Revision tracking records:
....................
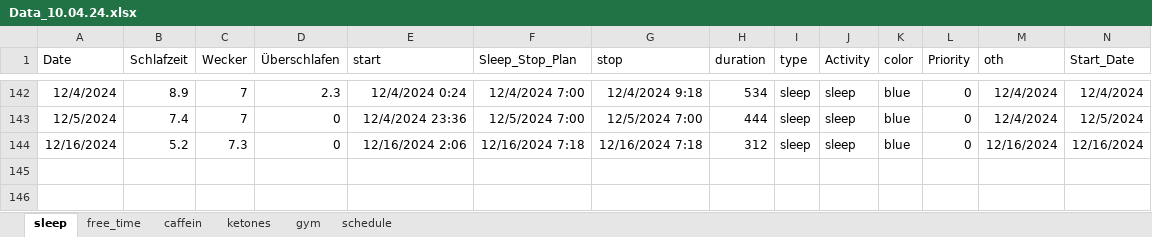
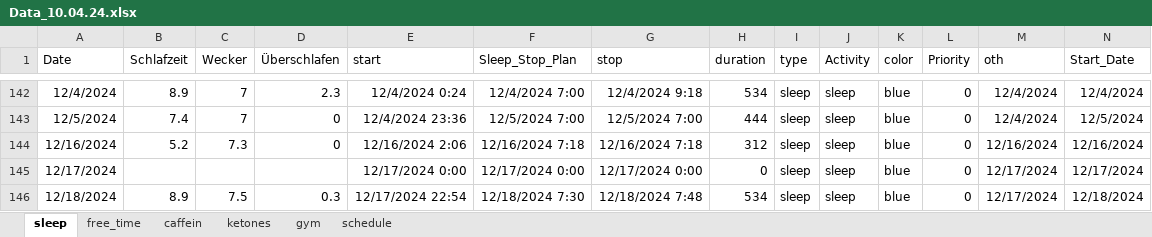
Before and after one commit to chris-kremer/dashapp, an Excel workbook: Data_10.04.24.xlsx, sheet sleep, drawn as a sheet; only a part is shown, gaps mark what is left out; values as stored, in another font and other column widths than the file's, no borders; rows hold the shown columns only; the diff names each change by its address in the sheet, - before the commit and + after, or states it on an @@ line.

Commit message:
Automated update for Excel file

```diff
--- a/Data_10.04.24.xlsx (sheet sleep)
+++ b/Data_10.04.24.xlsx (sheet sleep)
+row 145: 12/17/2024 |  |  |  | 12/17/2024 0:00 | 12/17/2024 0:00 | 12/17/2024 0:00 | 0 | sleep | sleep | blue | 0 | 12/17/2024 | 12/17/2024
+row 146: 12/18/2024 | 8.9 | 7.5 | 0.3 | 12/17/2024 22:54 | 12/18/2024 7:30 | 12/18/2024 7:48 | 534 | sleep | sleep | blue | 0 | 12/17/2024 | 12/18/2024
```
....................
_Problem statement_
Across the data above, count every line with "blue" in it and write only the total.

_Written response_
2